═══ Exercise data
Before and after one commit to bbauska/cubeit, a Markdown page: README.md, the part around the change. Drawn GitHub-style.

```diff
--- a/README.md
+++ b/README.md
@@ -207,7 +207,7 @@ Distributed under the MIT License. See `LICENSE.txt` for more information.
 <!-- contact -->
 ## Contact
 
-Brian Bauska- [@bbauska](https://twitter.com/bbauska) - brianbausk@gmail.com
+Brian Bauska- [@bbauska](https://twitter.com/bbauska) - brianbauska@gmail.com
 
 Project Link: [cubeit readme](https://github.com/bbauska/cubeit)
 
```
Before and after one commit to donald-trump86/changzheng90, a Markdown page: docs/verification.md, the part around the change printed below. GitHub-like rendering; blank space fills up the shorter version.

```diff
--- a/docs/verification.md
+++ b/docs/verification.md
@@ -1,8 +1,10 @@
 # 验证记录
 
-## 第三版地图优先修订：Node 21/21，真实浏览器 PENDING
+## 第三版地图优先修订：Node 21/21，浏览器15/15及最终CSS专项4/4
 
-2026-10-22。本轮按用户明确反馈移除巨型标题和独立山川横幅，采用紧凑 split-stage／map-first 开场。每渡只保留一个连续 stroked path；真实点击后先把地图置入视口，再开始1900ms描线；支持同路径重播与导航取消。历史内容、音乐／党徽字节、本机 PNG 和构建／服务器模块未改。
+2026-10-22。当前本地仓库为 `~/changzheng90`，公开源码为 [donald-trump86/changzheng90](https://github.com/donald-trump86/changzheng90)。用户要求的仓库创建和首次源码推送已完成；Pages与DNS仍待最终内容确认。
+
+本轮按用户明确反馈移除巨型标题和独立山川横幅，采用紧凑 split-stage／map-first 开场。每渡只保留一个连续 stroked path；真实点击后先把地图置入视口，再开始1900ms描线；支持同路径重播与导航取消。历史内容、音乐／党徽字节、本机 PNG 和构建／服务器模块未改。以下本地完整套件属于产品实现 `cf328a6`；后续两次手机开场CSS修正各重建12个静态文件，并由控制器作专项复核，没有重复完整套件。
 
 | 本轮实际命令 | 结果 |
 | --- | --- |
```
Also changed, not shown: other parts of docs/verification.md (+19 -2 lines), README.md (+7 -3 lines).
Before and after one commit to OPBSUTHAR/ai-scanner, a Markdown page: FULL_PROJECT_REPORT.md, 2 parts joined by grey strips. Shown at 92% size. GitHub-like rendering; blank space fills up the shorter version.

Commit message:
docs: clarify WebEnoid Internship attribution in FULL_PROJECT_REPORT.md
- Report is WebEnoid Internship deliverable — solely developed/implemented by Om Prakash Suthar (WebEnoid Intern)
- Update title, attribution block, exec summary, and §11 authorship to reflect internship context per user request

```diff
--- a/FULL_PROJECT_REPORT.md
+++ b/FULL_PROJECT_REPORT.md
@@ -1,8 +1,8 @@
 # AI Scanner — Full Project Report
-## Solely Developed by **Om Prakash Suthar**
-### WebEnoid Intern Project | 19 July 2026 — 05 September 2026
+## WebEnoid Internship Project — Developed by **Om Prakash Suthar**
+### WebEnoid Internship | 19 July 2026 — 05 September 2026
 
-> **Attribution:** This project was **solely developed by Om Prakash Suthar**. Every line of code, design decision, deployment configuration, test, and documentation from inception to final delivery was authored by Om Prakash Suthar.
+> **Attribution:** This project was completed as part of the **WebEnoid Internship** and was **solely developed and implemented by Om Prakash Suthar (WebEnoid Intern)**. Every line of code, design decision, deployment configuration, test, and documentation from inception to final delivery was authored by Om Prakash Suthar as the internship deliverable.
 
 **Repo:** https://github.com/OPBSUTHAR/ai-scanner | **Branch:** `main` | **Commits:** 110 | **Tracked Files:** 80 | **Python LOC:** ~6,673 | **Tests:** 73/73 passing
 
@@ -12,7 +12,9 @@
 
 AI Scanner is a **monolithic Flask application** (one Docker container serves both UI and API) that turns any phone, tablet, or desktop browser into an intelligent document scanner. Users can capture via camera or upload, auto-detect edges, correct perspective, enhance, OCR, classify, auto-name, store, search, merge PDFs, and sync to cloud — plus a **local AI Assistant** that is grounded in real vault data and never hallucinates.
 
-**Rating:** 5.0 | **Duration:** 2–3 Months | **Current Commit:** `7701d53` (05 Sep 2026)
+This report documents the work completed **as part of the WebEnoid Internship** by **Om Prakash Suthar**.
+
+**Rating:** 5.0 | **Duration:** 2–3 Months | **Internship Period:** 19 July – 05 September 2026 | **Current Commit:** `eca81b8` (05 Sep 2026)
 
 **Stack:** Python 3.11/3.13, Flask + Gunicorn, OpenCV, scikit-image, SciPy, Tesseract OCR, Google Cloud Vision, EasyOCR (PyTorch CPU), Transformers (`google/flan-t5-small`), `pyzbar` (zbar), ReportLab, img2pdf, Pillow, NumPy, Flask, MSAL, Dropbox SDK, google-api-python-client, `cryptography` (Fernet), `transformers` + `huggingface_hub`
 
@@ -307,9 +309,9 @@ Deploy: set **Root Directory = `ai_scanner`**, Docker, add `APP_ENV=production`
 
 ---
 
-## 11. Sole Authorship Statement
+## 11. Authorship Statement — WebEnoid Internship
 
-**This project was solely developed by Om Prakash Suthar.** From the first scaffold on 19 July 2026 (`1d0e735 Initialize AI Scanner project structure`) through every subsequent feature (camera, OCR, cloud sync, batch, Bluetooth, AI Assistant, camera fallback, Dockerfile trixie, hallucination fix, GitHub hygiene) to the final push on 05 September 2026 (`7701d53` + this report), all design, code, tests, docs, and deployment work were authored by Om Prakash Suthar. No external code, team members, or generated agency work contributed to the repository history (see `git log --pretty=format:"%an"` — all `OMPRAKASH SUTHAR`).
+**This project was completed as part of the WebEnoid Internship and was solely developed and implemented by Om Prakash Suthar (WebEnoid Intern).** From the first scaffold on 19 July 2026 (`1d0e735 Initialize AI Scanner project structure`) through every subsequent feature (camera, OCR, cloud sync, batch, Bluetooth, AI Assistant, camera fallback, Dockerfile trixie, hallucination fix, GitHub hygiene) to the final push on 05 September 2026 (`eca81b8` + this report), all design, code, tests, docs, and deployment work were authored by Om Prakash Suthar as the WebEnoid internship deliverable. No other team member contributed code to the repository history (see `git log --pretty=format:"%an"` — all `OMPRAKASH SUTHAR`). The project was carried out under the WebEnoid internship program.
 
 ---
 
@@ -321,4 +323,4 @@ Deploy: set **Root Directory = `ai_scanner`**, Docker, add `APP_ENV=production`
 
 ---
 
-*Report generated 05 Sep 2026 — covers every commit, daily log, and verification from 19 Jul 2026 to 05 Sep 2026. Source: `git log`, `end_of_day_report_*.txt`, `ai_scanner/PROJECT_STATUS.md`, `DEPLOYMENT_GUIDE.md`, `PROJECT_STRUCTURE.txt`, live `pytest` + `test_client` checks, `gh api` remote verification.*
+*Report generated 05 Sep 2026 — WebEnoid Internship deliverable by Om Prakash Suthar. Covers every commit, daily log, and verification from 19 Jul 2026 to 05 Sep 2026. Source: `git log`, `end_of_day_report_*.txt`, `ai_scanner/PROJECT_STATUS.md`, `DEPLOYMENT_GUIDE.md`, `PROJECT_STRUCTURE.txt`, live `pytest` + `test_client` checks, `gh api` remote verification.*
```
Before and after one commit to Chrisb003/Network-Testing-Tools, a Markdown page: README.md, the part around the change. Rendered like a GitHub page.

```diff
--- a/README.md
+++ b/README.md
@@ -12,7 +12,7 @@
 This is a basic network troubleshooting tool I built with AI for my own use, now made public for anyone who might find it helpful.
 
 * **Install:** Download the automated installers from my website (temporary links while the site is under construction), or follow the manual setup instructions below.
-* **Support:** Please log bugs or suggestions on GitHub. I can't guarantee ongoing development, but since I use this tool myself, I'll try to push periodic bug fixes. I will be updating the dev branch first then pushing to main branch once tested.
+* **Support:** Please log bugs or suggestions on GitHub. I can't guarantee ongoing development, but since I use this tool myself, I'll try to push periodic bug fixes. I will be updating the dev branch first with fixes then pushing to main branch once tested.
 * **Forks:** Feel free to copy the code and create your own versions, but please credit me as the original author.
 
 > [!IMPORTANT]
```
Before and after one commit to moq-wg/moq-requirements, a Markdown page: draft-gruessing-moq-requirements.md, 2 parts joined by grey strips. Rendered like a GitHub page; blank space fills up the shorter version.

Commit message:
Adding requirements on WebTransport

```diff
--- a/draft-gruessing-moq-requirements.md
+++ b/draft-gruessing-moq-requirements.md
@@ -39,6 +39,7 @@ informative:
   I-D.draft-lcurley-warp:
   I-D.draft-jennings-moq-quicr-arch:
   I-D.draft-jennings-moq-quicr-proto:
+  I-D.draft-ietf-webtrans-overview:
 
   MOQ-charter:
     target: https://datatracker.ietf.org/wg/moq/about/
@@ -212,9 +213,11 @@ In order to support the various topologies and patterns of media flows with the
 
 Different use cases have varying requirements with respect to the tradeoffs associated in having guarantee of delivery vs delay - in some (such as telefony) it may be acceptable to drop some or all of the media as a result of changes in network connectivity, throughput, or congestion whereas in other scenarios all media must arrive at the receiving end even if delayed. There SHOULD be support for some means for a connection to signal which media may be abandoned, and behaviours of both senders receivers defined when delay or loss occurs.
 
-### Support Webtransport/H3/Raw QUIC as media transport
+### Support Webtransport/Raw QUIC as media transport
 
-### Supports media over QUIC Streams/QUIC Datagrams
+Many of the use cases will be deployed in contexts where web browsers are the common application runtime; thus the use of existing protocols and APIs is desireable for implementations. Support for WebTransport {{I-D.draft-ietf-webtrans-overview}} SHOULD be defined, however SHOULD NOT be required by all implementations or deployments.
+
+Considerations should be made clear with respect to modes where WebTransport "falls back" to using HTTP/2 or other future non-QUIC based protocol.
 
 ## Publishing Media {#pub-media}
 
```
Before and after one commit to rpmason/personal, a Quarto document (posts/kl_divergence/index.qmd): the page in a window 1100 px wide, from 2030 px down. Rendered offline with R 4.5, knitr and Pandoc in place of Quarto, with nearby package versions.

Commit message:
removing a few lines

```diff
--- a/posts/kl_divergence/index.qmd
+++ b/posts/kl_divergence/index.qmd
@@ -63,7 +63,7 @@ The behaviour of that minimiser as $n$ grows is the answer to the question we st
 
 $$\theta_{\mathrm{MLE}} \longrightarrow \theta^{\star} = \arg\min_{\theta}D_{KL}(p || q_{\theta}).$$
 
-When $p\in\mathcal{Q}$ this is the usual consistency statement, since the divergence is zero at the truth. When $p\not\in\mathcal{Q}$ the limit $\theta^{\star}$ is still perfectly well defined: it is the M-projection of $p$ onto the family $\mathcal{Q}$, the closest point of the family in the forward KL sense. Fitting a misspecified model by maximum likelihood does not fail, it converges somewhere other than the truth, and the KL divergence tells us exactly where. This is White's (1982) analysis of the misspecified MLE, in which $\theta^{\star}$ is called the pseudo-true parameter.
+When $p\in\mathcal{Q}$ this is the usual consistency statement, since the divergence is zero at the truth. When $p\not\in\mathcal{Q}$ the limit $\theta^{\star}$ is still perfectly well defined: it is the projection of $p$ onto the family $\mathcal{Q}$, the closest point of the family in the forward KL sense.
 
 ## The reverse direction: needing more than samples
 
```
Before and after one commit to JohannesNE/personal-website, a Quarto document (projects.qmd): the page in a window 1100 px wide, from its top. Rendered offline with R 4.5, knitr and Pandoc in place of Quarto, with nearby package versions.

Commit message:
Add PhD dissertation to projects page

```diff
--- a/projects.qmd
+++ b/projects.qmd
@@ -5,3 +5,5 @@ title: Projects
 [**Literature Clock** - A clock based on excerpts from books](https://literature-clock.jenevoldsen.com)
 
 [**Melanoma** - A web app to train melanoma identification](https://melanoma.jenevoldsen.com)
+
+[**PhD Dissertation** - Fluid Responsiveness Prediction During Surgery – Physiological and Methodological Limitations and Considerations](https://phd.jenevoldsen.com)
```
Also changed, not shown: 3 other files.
══════
- _Exercise aim_
Search the records above for the string "media" and copy each line that holds it.

- _Answer space_
@@ -212,9 +213,11 @@ In order to support the various topologies and patterns of media flows with the
 Different use cases have varying requirements with respect to the tradeoffs associated in having guarantee of delivery vs delay - in some (such as telefony) it may be acceptable to drop some or all of the media as a result of changes in network connectivity, throughput, or congestion whereas in other scenarios all media must arrive at the receiving end even if delayed. There SHOULD be support for some means for a connection to signal which media may be abandoned, and behaviours of both senders receivers defined when delay or loss occurs.
-### Support Webtransport/H3/Raw QUIC as media transport
+### Support Webtransport/Raw QUIC as media transport
-### Supports media over QUIC Streams/QUIC Datagrams
 ## Publishing Media {#pub-media}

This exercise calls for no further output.